The care in our facility focuses on differing populations of individuals. Many residents in our population are comprised of patients requiring several days or weeks of medical care and therapy before they can safely return home or to a lower level of care. The remaining populations are individuals who require long-term skilled nursing care (lasting weeks, months or even years) as they are unable to return home due to advanced age or illness. Most of these individuals will remain with us until they pass away. Based on each individual’s needs, some patients receive rehabilitation (therapy) services to either restore or, where possible, improve to prior physical functioning. For the individual needing long-term skilled nursing care, the attending physician and facility staff will do what they can to assist the individual with the activities of daily living and mobility based on each individual’s circumstance. It is important for you to understand, as a patient or the loved one of a patient, that advancing age brings with it the inevitable effects of aging that no medical care or treatment can change.

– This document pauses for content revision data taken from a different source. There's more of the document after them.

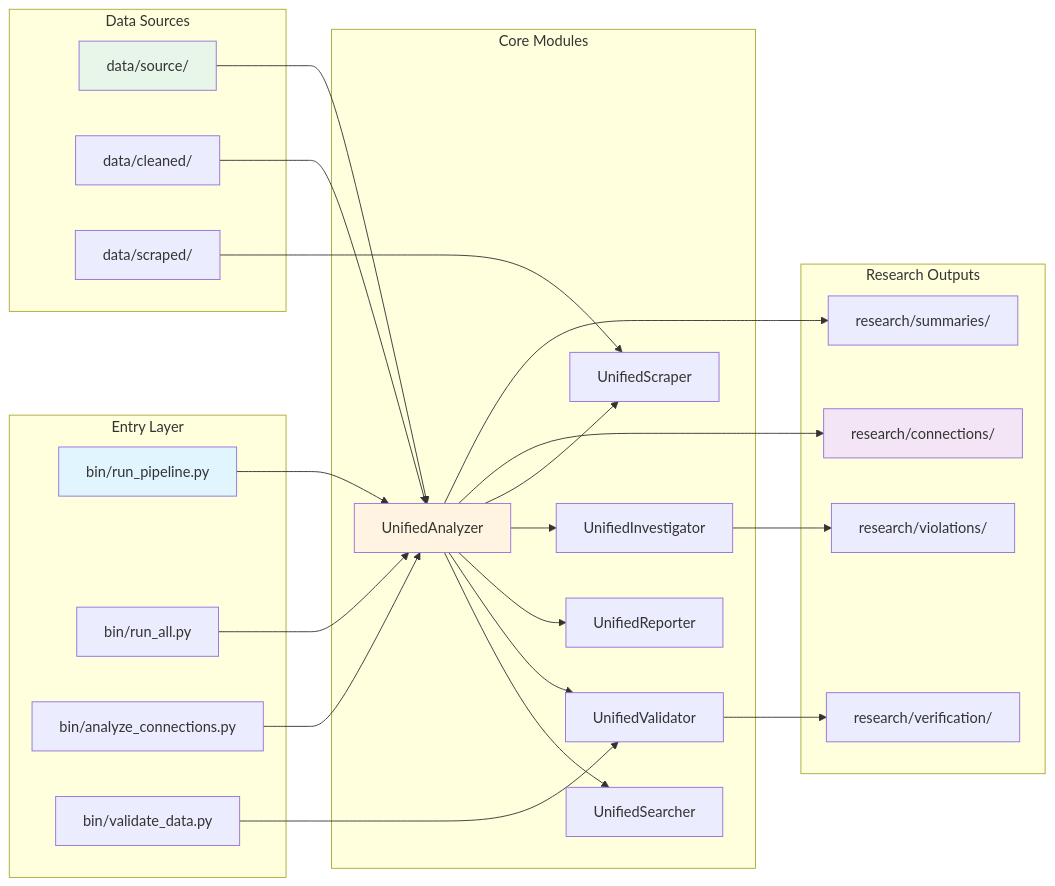
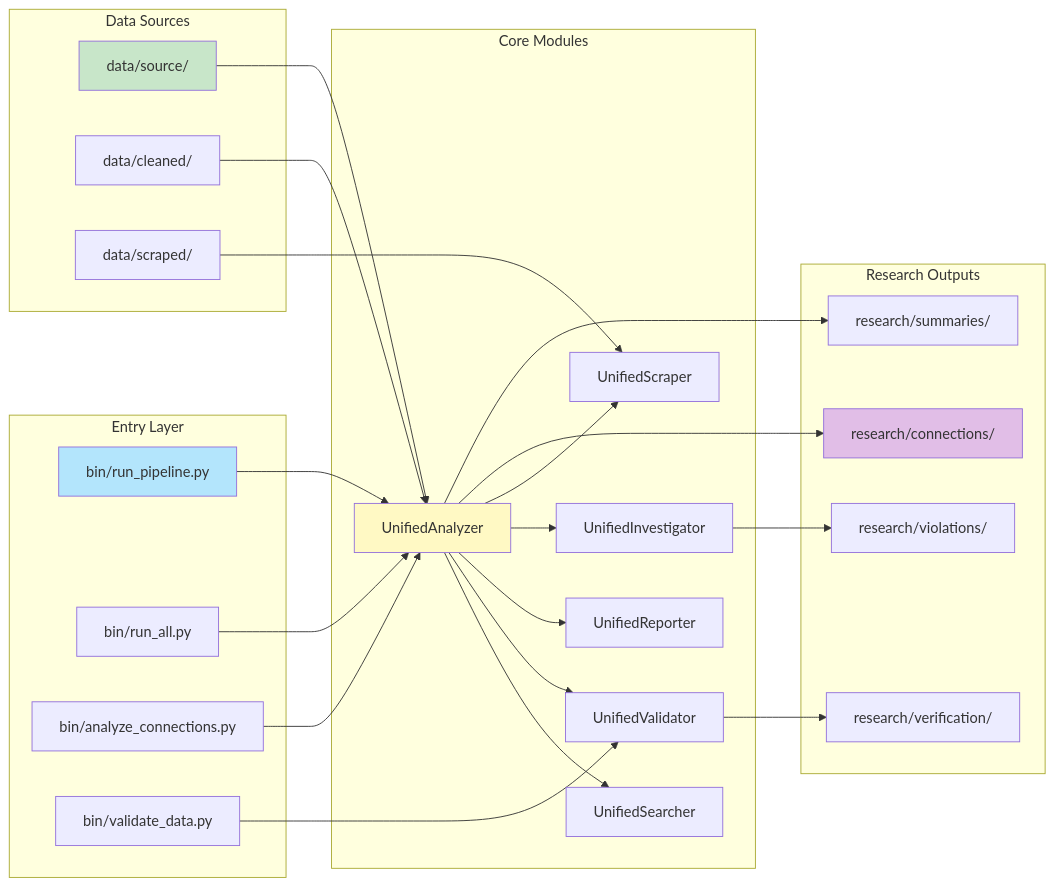
The third of 6 diagrams in docs/DIAGRAMS.md (1digitaldesign/kettler-data-analysis), drawn with Mermaid before and after one commit. The commit also changed other lines of this file and 16 other files, not shown here.

First line of the commit message:
Refactor all diagrams with pastel color scheme and add new diagrams

````diff
--- a/docs/DIAGRAMS.md
+++ b/docs/DIAGRAMS.md
@@ -99,56 +99,56 @@
 ```mermaid
 graph LR
     subgraph "Entry Layer"
         A[bin/run_pipeline.py]
         B[bin/run_all.py]
         C[bin/analyze_connections.py]
         D[bin/validate_data.py]
     end
 
     subgraph "Core Modules"
         E[UnifiedAnalyzer]
         F[UnifiedSearcher]
         G[UnifiedValidator]
         H[UnifiedReporter]
         I[UnifiedInvestigator]
         J[UnifiedScraper]
     end
 
     subgraph "Data Sources"
         K[data/source/]
         L[data/cleaned/]
         M[data/scraped/]
     end
 
     subgraph "Research Outputs"
         N[research/connections/]
         O[research/summaries/]
         P[research/verification/]
         Q[research/violations/]
     end
 
     A --> E
     B --> E
     C --> E
     D --> G
 
     E --> F
     E --> G
     E --> H
     E --> I
     E --> J
 
     K --> E
     L --> E
     M --> J
 
     E --> N
     E --> O
     G --> P
     I --> Q
 
-    style A fill:#e1f5ff
-    style E fill:#fff4e1
-    style K fill:#e8f5e9
-    style N fill:#f3e5f5
+    style A fill:#B3E5FC
+    style E fill:#FFF9C4
+    style K fill:#C8E6C9
+    style N fill:#E1BEE7
 ```
````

As the aging process advances, our nursing services will shift to end-of-life care. The staff at our facility will assist in making you and your loved ones as comfortable as possible as the end of life nears. Unfortunately, we cannot predict exactly when end-of-life care will begin; it very much depends on each individual’s ever declining health condition which is a part of every human being’s life. There are few greater certainties than the inevitability of death. It is important for both you and your loved one to discuss with your physician and facility caregivers the natural history of the aging process which results in unpreventable declines and bodily complications. This “natural history” refers to the expected progression of an illness or aging process based on vast medical studies. For some, these inevitable effects of aging will weaken an individual and may hasten the end of life. These events are routinely part of the natural history of the illness or death. This is commonly referred to as “death by natural causes.”
Unfortunately, due to the inevitable effects of aging, circumstances in declining health conditions often create incurable declines. It is important that we be totally candid with all of our patients and their families. For example, Individuals with advanced Alzheimer’s Dementia often succumb to an unpredictable or unforeseeable fall which may result in a major injury such as a broken bone, skull fracture, or even death.
Or perhaps an unpreventable serious disease stage sets in. These inevitable effects of aging are known as a “sentinel event(s)”. It is extremely important for patients and families to recognize that these “sentinel events” cannot necessarily be avoided. Consider the risk of falling in the facility. To guarantee the prevention of a fall with frail and demented individuals, all of the care would have to be provided in a bed or wheelchair with the patient strapped in or tied in; or the patient would have to have one-to-one caregiving 24 hours per day in order to monitor their ambulation. Our facility does not use physical restraints or limit patients in this manner; nor is the facility offering or required to provide one-to-one patient care on a 24-hour basis.
Your attending physician and our facility staff will help you understand the risks and benefits of care choices being made with you and your loved one. Please understand that in spite of compassionate care, attention, and treatment, you or your loved one’s chronic medical conditions will continue to progress. The inevitable effects of aging and the progression of chronic illnesses are the realities of life. We provide quality long-term care with compassion and dedication as the aging process continues.
Many public resources are available to assist you during these very emotional and sensitive times. We recommend starting with literature from the most prestigious sources, The American Medical Association and The American College of Physicians.